Whoa. I say divorce now rather than take a crazy risk like having kids. And, don't think further counseling is the answer either. As Gannon points out, there are "literally hundreds" of irreconcilable differences. Maybe none of those little tics and peeves matter by themselves, but collectively they're sure to drive the whole family nuts.
In case you don't get it from my cutsey troubled marriage analogy, let me spell it out for you. Adopting IFRS any time soon will require a giant leap of faith that is not at all warranted by past actions.
What Exactly is the Problem that IFRS Adoption Will Solve?

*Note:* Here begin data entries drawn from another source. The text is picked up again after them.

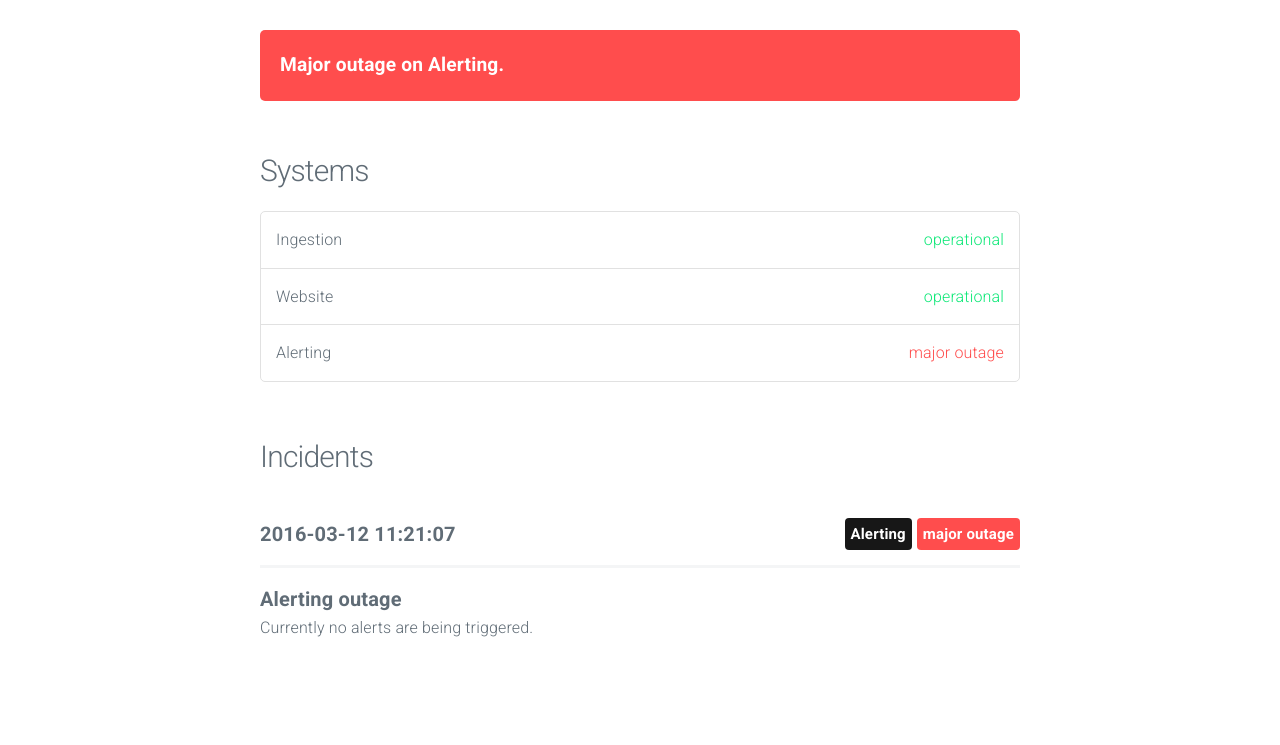
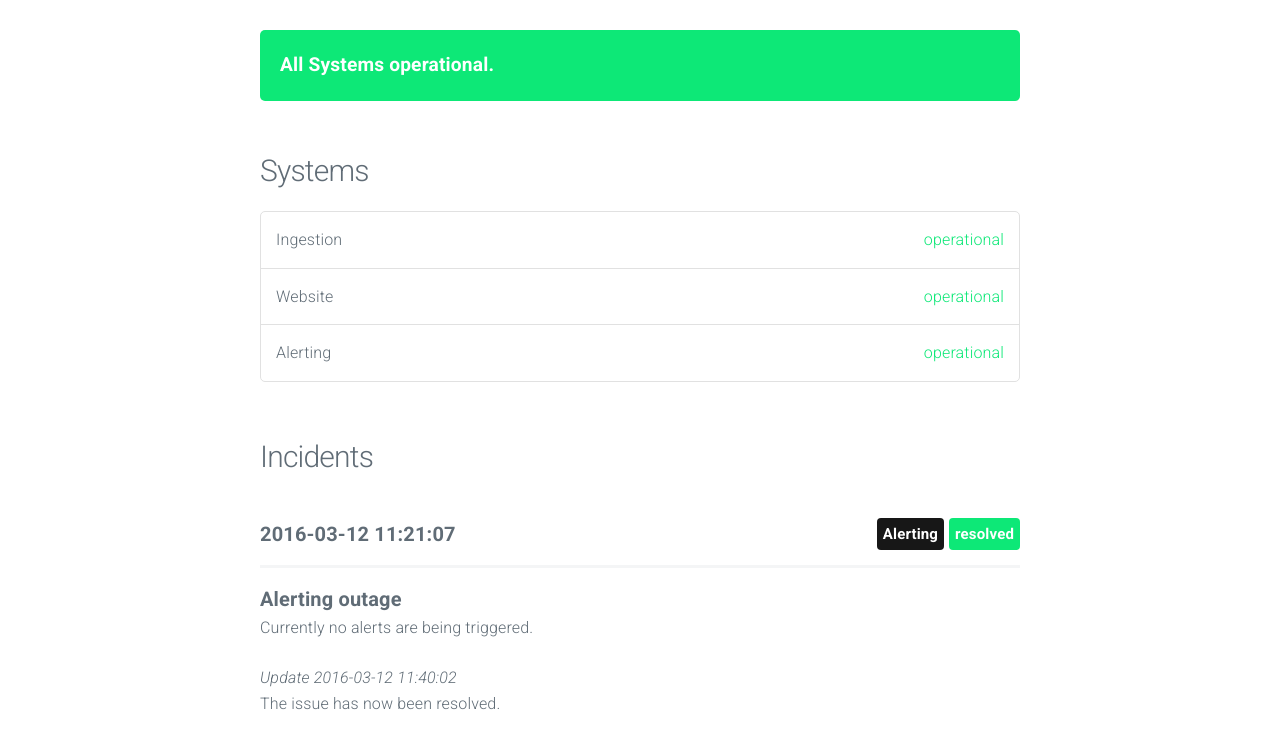
Before and after one commit to drunz/dashr-status, a plain HTML site: page index.html in a window 1280 px wide. Shown: the part 55-800 px from the top of the page. Drawn offline with nearby package versions, Linux system fonts and the light colour scheme.

Commit message:
update index

```diff
--- a/index.html
+++ b/index.html
@@ -31,11 +31,9 @@
 
 			<section class="container" id="main">
 
-
-					<div class="panel major outage">
-						Major outage on Alerting.
+					<div class="panel operational">
+						All Systems operational.
 					</div>
-
 
 
 				<h4>Systems</h4>
@@ -50,7 +48,7 @@
 					</li>
 
 					<li>
-						Alerting <span class="status major outage">major outage</span>
+						Alerting <span class="status operational">operational</span>
 					</li>
 
 				</ul>
@@ -62,7 +60,7 @@
 						<span class="date">2016-03-12 11:21:07</span>
 
 
-							<span class="label major outage float-right">major outage</span>
+							<span class="label operational float-right">resolved</span>
 
 
 							<span class="label system float-right">Alerting</span>
@@ -71,6 +69,10 @@
 
 						<span class="title">Alerting outage</span>
 						<p>Currently no alerts are being triggered.</p>
+
+							<p><em>Update 2016-03-12 11:40:02</em><br/>
+							The issue has now been resolved.
+							</p>
 
 					</div>
 
```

I learned from a colleague some years ago that the way to resolve a turf battle is to ask the power grabber to describe precisely what the problem is they are trying to solve, and how their solution solves that problem.
Gannon's opening statement lays out that problem, insofar as IFRS adoption proponents would have the rest of us see it:

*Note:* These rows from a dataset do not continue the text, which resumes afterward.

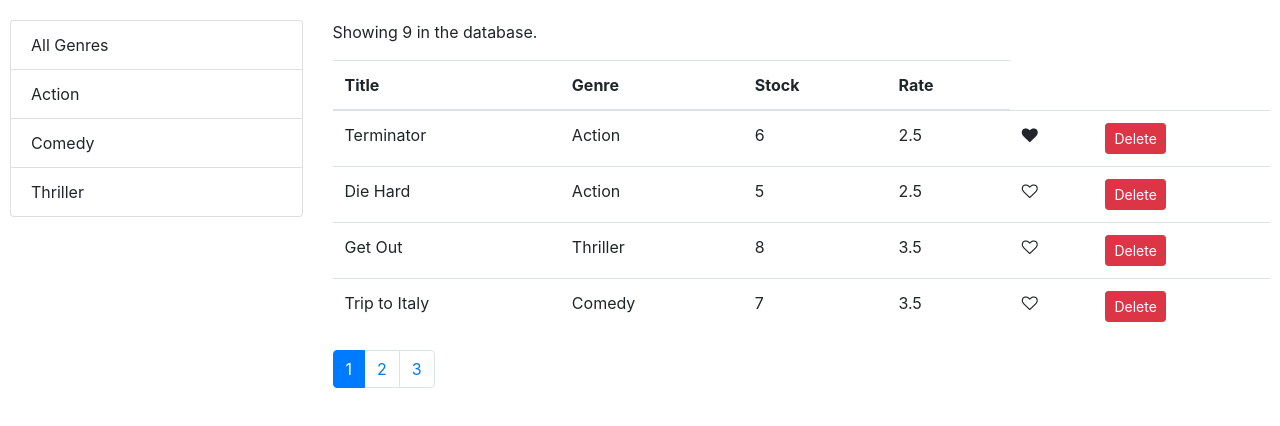
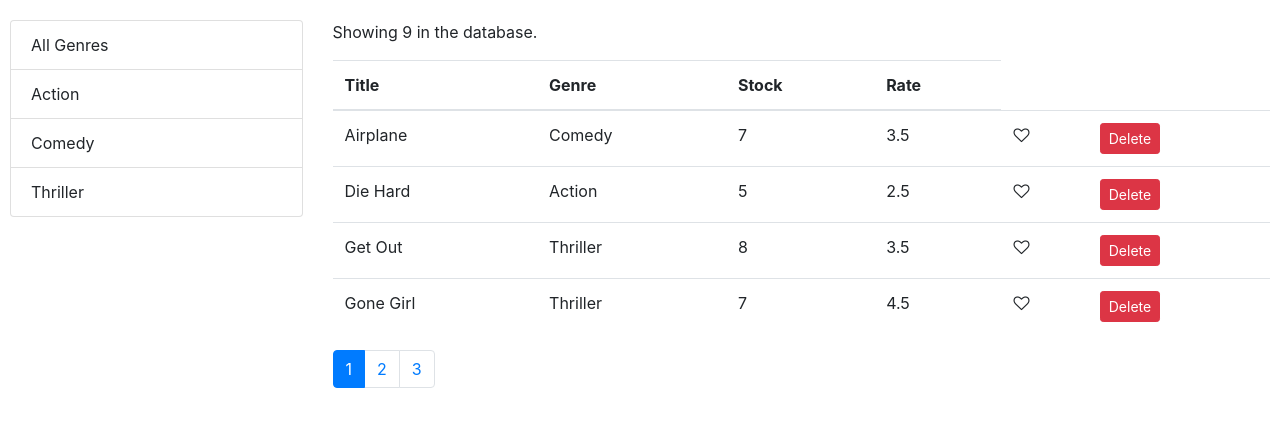
Before and after one commit to Biagemc/vidly-react-app, a React (Create React App) app: page / in a window 1280 px wide. Shown: the top 426 px of the page. Built offline with nearby package versions, Linux system fonts and the light colour scheme.

Commit message:
added sort column with asc and dsc order

```diff
--- a/src/components/movies.jsx
+++ b/src/components/movies.jsx
@@ -5,6 +5,7 @@
 import { getMovies } from "../services/fakeMovieService";
 import { getGenres } from "../services/fakeGenreService";
 import { paginate } from "./utils/paginate";
+import _ from "lodash";
 
 class Movies extends Component {
   state = {
@@ -13,10 +14,11 @@
     currentPage: 1,
     genres: [],
     selectedGenre: null,
+    sortColumn: { path: "title", order: "asc" },
   };
 
   componentDidMount() {
-    const genres = [{ name: "All Genres" }, ...getGenres()];
+    const genres = [{ _id: "", name: "All Genres" }, ...getGenres()];
     this.setState({ movies: getMovies(), genres });
   }
 
@@ -40,10 +42,14 @@
     this.setState({ selectedGenre: genre, currentPage: 1 });
   };
 
+  handleSort = (sortColumn) => {
+    this.setState({ sortColumn });
+  };
+
   render() {
     const { length: count } = this.state.movies;
 
-    const { pageSize, currentPage, movies: allMovies, selectedGenre } = this.state;
+    const { pageSize, currentPage, movies: allMovies, selectedGenre, sortColumn } = this.state;
     if (count === 0) {
       return <p>There are no movies in the Database.</p>;
     }
@@ -51,7 +57,9 @@
     const filtered =
       selectedGenre && selectedGenre._id ? allMovies.filter((m) => m.genre._id === selectedGenre._id) : allMovies;
 
-    const movies = paginate(filtered, currentPage, pageSize);
+    const sorted = _.orderBy(filtered, [sortColumn.path], [sortColumn.order]);
+
+    const movies = paginate(sorted, currentPage, pageSize);
 
     return (
       <div className="row">
@@ -64,7 +72,13 @@
         </div>
         <div className="col">
           <p>Showing {filtered.length} in the database.</p>
-          <MoviesTable movies={movies} onLike={this.handleLike} onDelete={this.handleDelete} />
+          <MoviesTable
+            movies={movies}
+            sortColumn={sortColumn}
+            onLike={this.handleLike}
+            onDelete={this.handleDelete}
+            onSort={this.handleSort}
+          />
           <Pagination
             itemsCount={filtered.length}
             currentPage={currentPage}
--- a/src/components/moviesTable.jsx
+++ b/src/components/moviesTable.jsx
@@ -1,16 +1,27 @@
 import React, { Component } from "react";
 import Like from "./common/like";
-const MoviesTable = (props) => {
-  const { movies, onLike, onDelete } = props;
 
+class MoviesTable extends Component {
+  raiseSort = (path) => {
+    const sortColumn = { ...this.props.sortColumn };
+    if (sortColumn.path === path) sortColumn.order = sortColumn.order === "asc" ? "desc" : "asc";
+    else {
+      sortColumn.path = path;
+      sortColumn.order = "asc";
+    }
+    this.props.onSort(sortColumn);
+  };
+
+  render() {
+    const { movies, onLike, onDelete } = this.props;
     return (
       <table className="table">
         <thead>
           <tr>
-          <th>Title</th>
-          <th>Genre</th>
-          <th>Stock</th>
-          <th>Rate</th>
+            <th onClick={() => this.raiseSort("title")}>Title</th>
+            <th onClick={() => this.raiseSort("genre.name")}>Genre</th>
+            <th onClick={() => this.raiseSort("numberInStock")}>Stock</th>
+            <th onClick={() => this.raiseSort("dailyRentalRate")}>Rate</th>
           </tr>
         </thead>
         <tbody>
@@ -33,6 +44,7 @@
         </tbody>
       </table>
     );
-};
+  }
+}
 
 export default MoviesTable;
```
Lines whose indentation alone changed are shown as unchanged.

"One thing most everyone in the financial reporting community can agree on is the need for a single set of high-quality globally accepted accounting standards."

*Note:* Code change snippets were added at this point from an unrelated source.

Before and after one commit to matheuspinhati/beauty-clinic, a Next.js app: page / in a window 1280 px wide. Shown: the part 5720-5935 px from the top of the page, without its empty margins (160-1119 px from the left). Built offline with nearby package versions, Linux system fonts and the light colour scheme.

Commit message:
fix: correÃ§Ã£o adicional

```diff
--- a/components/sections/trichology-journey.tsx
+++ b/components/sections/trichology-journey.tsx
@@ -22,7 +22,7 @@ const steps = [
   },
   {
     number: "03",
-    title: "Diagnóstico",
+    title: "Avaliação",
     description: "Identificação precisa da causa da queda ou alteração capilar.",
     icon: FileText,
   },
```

Let's start with the presumption that IFRS is "high-quality." I see that as the biggest reason why the arguments of IFRS adoption proponents are not persuasive to skeptics such as myself. To my way of thinking, the one thing that most everyone in the financial reporting community really should finally admit is that IFRS is deeply flawed, and U.S. GAAP is no better.
In far too many respects that belie any pretense of quality, IFRS merely apes GAAP. The GAAP standards that have wrought the savings and loan crisis, the pension crisis, the thousands of pages of hedge accounting rules, hidden executive compensation costs, and now the worldwide financial crisis are converged all right. They're converged at a point barely above lousy. In short, we will certainly be no closer to high quality accounting standards by adopting IFRS.
As to the advantages of having a "single set" of standards, it would certainly be desirable for all financial statements to spring from a single set of high-quality accounting standards, but we are worlds away from that utopia. Indeed, dysfunction is beginning to take over the IASB's most prized relationship, the EU. Charley McGreevy is grumbling that the IASB may not be able to be satisfy the financial reporting needs of the EU, so it remains a distinct worst-case scenario that the U.S. could adopt IFRS just as the EU is trashing it.
But let's ignore that, and assume that we do end up with a single set of accounting standards, albeit badly in need of improvement. In that case, I predict that, with the U.S. voice muted, the chances will only increase that broken financial reporting standards will stay broken. I still have high hopes that better financial reporting standards can be obtained, but getting them is much more likely to spring from competition between standard setters than cooperation. In all things capitalistic, competition breeds excellence; and cooperation is the fuel for a race to the bottom.
In summary, failure to converge may be a "quandary" for IFRS adoption proponents. Should we stop convergence efforts and set the stage for adoption? "Absolutely," they say. "Damn the risks and costs… full speed ahead (towards higher consulting fees)!" But for me, the whole notion of convergence is, and always has been, nothing more than propaganda.
*"He was a snub-nosed, flat-browed, common-faced boy enough; and as dirty a juvenile as one would wish to see; but he had about him all the airs and manners of a man." (Oliver Twist)